Plastic and reconstructive surgeon Peter Thompson, MD, recently completed Emory's Faculty Development Course in Quality Improvement. The course is conducted in evening workshops spanning six months, allowing medical and nursing faculty to slot the sessions into their schedules. Faculty participants must have a project and recruit a team that includes at least one trainee and one non-physician health professional. A poster presentation of the participant's QI project is due at the last class meeting.
Dr. Thompson and his team mounted a project to reduce infection rates following implant-based breast reconstruction. At the outset, the division's infection rate was between 7% and 10%, which often resulted in readmissions. He surveyed the surgeons and found significant variations in their protocols, such as some changing gloves before handling the implant while others didn't, or some soaking implants in an antibiotic solution for more than five minutes while others did so for shorter times or not at all.
The team then reviewed the literature and developed a best-practice protocol for the pre-operative, intra-operative, and post-operative phases. Dr. Thompson used the new protocol himself to make sure it was practical, then introduced it to the other surgeons. Using the new protocol, the division recorded three months of infection-free cases before surgeries were suspended for the COVID-19 pandemic.
"Right now we are using the protocol on the Clifton Road campus only, but we plan to expand it to Midtown and Saint Joseph's as well," he says.
Dr. Thompson, who has been appointed chief quality officer for the Division of Plastic Surgery, is quick to credit the course for his success. "I did not have any background in quality improvement, and the course did such a great job of giving us the tools, the organization, and the structure to succeed in these projects," he says. "Any success we've had is totally due to what we were able to learn from this course."

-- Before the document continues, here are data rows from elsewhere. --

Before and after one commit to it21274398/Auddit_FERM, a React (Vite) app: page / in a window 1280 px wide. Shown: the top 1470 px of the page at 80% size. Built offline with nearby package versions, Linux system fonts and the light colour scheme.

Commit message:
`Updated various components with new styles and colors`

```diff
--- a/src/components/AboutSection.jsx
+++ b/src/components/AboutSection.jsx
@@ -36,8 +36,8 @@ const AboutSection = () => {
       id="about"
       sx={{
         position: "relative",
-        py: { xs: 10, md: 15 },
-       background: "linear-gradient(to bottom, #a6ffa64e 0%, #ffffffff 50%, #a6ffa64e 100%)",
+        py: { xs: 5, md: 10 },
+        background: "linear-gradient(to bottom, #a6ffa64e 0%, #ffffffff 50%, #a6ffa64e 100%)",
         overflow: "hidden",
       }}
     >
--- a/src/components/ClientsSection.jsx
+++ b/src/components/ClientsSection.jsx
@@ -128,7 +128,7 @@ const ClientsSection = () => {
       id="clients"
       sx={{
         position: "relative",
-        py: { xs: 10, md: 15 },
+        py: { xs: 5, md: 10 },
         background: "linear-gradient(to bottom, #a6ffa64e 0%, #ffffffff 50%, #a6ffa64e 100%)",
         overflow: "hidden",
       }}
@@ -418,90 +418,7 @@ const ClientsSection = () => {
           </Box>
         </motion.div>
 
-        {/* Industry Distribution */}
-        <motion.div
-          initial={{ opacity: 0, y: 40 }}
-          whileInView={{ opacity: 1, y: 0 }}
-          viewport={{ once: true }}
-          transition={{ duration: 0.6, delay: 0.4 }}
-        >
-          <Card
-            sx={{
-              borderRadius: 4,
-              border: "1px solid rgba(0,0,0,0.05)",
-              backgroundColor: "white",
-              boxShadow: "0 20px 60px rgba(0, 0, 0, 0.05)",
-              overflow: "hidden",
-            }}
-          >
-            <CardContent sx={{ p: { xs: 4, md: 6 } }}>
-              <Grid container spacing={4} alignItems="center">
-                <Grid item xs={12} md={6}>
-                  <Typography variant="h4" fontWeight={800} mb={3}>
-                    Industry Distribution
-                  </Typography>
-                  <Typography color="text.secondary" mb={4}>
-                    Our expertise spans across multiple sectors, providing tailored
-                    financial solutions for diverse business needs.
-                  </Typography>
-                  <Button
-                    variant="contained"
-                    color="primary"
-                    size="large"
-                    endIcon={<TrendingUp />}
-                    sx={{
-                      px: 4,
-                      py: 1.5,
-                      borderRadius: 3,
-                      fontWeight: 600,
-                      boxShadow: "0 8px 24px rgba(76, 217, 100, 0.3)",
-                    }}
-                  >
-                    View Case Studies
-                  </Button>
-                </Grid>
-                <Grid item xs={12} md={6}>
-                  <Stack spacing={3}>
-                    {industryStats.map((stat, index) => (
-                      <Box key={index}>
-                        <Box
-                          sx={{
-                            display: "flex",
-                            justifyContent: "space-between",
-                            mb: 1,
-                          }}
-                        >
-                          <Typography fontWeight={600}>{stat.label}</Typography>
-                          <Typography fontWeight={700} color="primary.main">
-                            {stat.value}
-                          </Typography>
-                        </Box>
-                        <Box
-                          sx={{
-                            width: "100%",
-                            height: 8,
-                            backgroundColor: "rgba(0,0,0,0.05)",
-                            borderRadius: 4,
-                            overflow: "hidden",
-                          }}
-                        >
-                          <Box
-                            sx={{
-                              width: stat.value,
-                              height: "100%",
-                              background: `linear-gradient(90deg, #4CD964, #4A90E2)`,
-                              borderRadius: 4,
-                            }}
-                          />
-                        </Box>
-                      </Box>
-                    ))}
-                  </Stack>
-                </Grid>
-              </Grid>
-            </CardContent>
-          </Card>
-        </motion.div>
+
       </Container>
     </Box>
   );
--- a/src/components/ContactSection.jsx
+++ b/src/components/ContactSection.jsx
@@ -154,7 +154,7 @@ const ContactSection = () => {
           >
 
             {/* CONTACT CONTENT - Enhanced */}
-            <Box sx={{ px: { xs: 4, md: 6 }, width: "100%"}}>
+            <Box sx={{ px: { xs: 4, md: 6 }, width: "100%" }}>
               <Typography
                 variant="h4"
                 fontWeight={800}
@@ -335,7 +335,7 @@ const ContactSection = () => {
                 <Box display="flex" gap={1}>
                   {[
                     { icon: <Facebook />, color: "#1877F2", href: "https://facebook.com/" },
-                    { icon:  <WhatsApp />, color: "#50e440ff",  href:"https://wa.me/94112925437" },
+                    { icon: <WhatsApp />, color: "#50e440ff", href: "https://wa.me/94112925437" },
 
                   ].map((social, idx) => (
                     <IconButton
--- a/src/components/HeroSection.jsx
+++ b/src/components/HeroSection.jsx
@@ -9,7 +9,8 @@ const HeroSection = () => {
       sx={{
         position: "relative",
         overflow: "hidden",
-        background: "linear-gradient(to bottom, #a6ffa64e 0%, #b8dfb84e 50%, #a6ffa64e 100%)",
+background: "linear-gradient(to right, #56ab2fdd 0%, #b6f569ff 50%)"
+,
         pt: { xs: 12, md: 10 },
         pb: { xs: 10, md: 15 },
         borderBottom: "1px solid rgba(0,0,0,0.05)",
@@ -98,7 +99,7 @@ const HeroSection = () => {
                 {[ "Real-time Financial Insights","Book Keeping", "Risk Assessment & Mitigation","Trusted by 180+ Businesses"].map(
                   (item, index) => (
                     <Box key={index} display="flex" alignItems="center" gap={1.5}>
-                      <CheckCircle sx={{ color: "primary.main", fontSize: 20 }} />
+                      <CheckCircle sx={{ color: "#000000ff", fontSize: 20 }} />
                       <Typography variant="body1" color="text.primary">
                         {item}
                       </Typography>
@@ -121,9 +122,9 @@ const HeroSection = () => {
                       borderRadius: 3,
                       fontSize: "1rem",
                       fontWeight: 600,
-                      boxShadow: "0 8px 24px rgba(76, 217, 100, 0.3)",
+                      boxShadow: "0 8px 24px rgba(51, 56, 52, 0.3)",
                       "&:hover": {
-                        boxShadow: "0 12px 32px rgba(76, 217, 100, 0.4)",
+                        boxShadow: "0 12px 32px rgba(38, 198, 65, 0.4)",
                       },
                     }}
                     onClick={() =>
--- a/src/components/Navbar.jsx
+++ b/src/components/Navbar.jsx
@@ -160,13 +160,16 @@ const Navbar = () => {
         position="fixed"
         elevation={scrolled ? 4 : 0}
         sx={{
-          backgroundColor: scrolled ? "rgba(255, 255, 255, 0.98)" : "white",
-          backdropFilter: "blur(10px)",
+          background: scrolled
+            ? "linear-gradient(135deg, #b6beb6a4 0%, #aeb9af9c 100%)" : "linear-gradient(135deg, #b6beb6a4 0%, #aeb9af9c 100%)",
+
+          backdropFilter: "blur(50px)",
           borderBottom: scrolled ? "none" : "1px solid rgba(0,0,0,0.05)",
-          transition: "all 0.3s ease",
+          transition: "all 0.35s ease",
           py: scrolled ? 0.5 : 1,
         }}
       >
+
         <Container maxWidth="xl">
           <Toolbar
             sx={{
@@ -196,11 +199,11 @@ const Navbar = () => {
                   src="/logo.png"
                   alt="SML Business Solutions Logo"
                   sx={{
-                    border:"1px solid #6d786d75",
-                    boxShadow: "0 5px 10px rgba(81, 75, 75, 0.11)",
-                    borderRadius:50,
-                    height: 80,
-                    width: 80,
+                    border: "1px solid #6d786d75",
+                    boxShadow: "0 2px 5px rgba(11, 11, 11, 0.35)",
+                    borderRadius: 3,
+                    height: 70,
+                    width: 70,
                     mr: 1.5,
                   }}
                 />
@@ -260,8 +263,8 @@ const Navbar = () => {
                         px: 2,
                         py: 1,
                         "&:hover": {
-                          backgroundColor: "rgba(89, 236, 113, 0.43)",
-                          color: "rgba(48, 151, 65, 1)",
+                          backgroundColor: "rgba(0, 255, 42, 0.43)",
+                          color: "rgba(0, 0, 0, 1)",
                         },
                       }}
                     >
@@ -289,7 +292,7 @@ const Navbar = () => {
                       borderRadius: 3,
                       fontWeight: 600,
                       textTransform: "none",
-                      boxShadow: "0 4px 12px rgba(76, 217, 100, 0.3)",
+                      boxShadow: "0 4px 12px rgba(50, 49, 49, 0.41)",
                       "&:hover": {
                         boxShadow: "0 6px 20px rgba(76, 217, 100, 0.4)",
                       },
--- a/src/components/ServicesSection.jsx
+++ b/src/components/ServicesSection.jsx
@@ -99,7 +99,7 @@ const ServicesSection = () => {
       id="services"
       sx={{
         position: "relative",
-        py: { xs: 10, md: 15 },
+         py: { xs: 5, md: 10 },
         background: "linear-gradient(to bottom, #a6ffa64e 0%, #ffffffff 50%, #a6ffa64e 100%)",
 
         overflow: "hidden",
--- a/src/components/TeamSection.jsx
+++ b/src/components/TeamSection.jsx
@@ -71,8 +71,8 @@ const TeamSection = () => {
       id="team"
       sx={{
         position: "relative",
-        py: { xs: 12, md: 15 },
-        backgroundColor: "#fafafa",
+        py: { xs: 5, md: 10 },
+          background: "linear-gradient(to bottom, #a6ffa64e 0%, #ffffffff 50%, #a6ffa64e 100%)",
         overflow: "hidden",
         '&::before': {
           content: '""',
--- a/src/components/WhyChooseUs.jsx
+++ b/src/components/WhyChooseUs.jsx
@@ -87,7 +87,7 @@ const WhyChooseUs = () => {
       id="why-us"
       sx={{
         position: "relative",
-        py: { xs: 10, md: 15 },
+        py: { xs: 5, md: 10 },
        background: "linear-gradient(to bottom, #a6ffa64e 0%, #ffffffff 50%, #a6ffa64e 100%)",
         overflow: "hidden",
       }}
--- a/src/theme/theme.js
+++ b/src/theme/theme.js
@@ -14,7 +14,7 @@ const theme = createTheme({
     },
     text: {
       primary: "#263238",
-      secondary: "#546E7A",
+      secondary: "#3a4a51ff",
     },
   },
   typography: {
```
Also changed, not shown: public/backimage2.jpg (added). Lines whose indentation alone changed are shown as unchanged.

All of the posters are viewable here. Dr. Thompson's poster is third from the top.